The story is told in a familiar Hollywood style — which some audiences relish and other don't — but Schmidt elevates it through his passion in telling the story. 

In the film, Rosenbaum's character (given the name Elek Cohen in the film) is played by the handsome Jonas Armstrong. Ben Kingsley's Regent Horthy is a major figure in this film whose story is presented alongside Elek's to give the film historical context.

As war looms, Hungary is a country was caught between two larger powers, Nazi Germany and the communist Soviet Union. Hoping to pick the lesser of two evils, Horthy tried to stave off Nazi invasion and mollify the Arrow Cross, Hungary's home-grown fascist group, through an alliance with Germany, while still trying to protect Hungarian Jews.  

When the Nazis invade anyway in 1944, Elek goes home to his village, where his rabbi father is unconvinced of the pending danger and refuses to take action to escape the Nazis. Elek and the village's other young men are sent to a work camp but he escapes. Returning home, he finds his family have been deported. 

Because he speaks German, Elek has an edge when he returns to Budapest and manages to evade notice by the authorities. He reconnects with Hannah and her family, who have been moved to a designated "yellow star house." He and Hannah fall in love and they find a many allies in their efforts to survive and then to help other Jews do the same.

There is a strong interfaith and cross-cultural theme to this film. One of Hannah's school friends, now a nun, helps shelter orphaned children in a Catholic church. A priest supplies fake baptismal certificates to help Jews flee while posing as Christians. Elek and Hannah join forces with the Swiss consulate, housed in a old glass factory called the Glass House, where employees issue Swiss papers to any Jewish Hungarians with family connections in Switzerland, not matter how tenuous. They are soon both secretly distributing those papers to any Jewish family and sheltering them within the Glass House itself.

Elek's efforts take a riskier turn yet when he starts posing as an Nazi SS officer to disrupt deportation operations and save people, then sheltering them in a variety of places. He acquires an SS officer's uniform when he kills two officers when they try to rape Hannah. 

The scene is very dramatic, even bordering on graphic, but is fictional. In truth, Rosenbaum acquired a uniform (in a less dramatic fashion) of the Hungarian pro-Nazi militia, the Arrow Cross. 

In the film, Elek's steely nerve while posing as a Nazi SS officer, barking orders at Arrow Cross soldiers, and his remarkable luck, often stretch credibility but the dramatic effect is certainly powerful.

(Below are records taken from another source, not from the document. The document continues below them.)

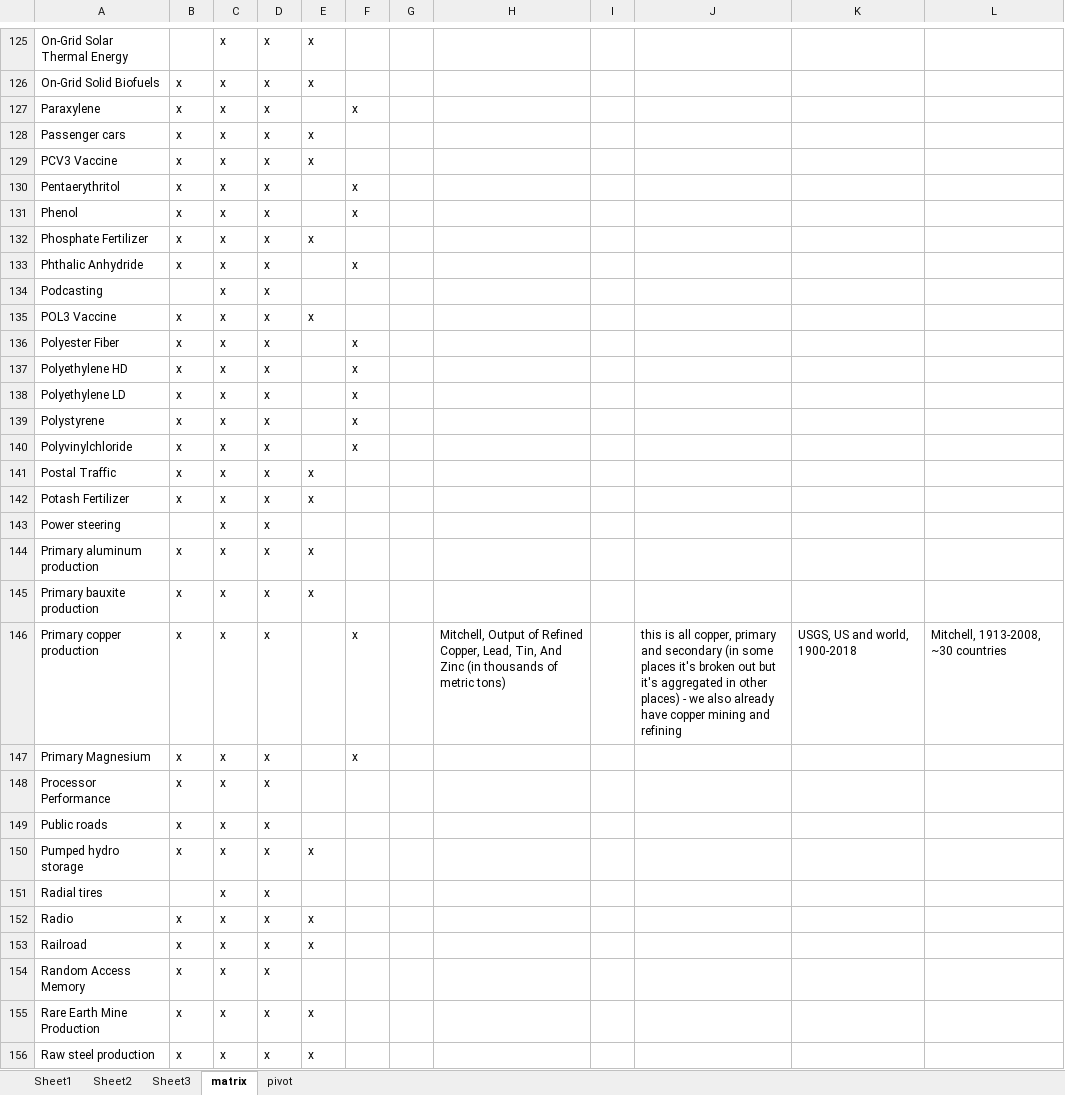
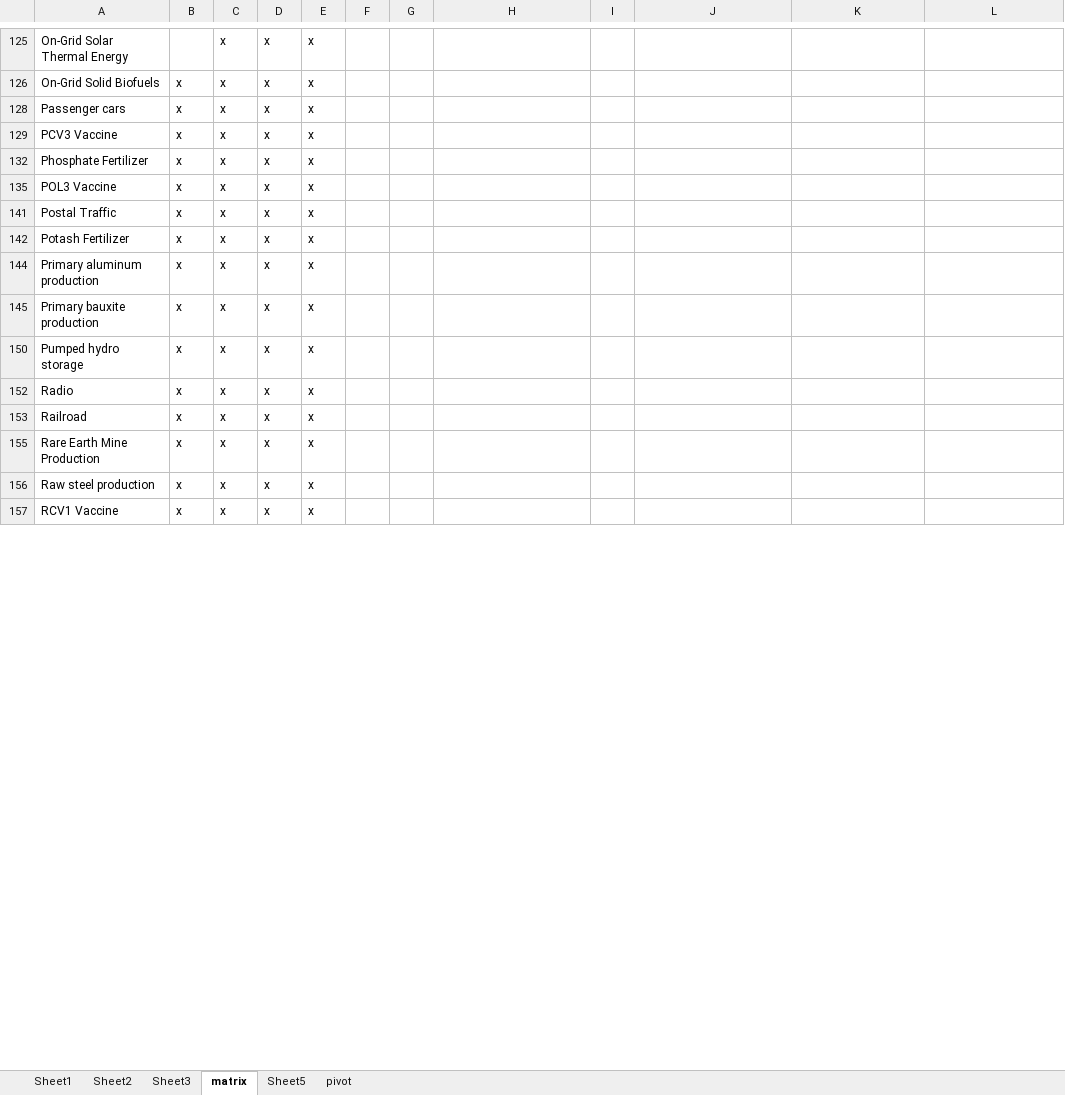
Before and after one commit to ariana848/historical_tech, an Excel workbook: inventory.xlsx, sheet matrix, drawn as a sheet; only a part is shown, gaps mark what is left out; the shorter side is filled out with more unchanged rows; values as stored, in another font and other column widths than the file's, no borders; conditional formats not drawn; the diff covers the shown part only; the diff names each change by its address in the sheet, - before the commit and + after, or states it on an @@ line.

```diff
--- a/inventory.xlsx (sheet matrix)
+++ b/inventory.xlsx (sheet matrix)
+sheet tab: Sheet5
@@ row 127 hidden: Paraxylene | x | x | x |  | x @@
@@ row 130 hidden: Pentaerythritol | x | x | x |  | x @@
@@ row 131 hidden: Phenol | x | x | x |  | x @@
@@ row 133 hidden: Phthalic Anhydride | x | x | x |  | x @@
@@ row 134 hidden: Podcasting |  | x | x @@
@@ row 136 hidden: Polyester Fiber | x | x | x |  | x @@
@@ row 137 hidden: Polyethylene HD | x | x | x |  | x @@
@@ row 138 hidden: Polyethylene LD | x | x | x |  | x @@
@@ row 139 hidden: Polystyrene | x | x | x |  | x @@
@@ row 140 hidden: Polyvinylchloride | x | x | x |  | x @@
@@ row 143 hidden: Power steering |  | x | x @@
@@ row 146 hidden: Primary copper production | x | x | x |  | x |  | Mitchell, Output of Refined Copper, Lead, Tin, And Zinc (in thousands of metric tons) |  | this is all copper, primary and secondary (in some places it's broken out but it's aggregated in other places) - we also already have copper mining and refining | USGS, US and world, 1900-2018 | Mitchell, 1913-2008, ~30 countries @@
@@ row 147 hidden: Primary Magnesium | x | x | x |  | x @@
@@ row 148 hidden: Processor Performance | x | x | x @@
@@ row 149 hidden: Public roads | x | x | x @@
@@ row 151 hidden: Radial tires |  | x | x @@
@@ row 154 hidden: Random Access Memory | x | x | x @@
```
Also changed, not shown: 93 hidden or unhidden rows and 2 edited cells elsewhere in this sheet, sheet pivot, 50 other files.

However, the film does try to keep the historical backdrop grounded in fact. The story involves several well-known Nazi figures such as Adolf Eichmann (Charles Hubbell) and Otto Skorzeny (Simon Kunz). These historical scenes often take on the tone of documentary recreations, which some may find off-putting. Kingsley plays Horthy as a hero in this film although the actual historical figure is considered more controversial. 

Kingsley is fine in his supporting role and the largely unknown cast turn in good performances but there are no breakout, star-making performances. 

"Walking with the Enemy" is a well-meaning if overly dramatized, inspirational film with a satisfying feel-good ending that will please its core audience. But the film's greatest strength is the remarkable true story behind it and the director's passion in telling it. 

The film is being distributed by Allied Faith and Family, a company that focuses on inspirational films. It is now playing at Wehrenberg’s Des Peres 14 and  Regal’s St. Louis Mills Stadium 18.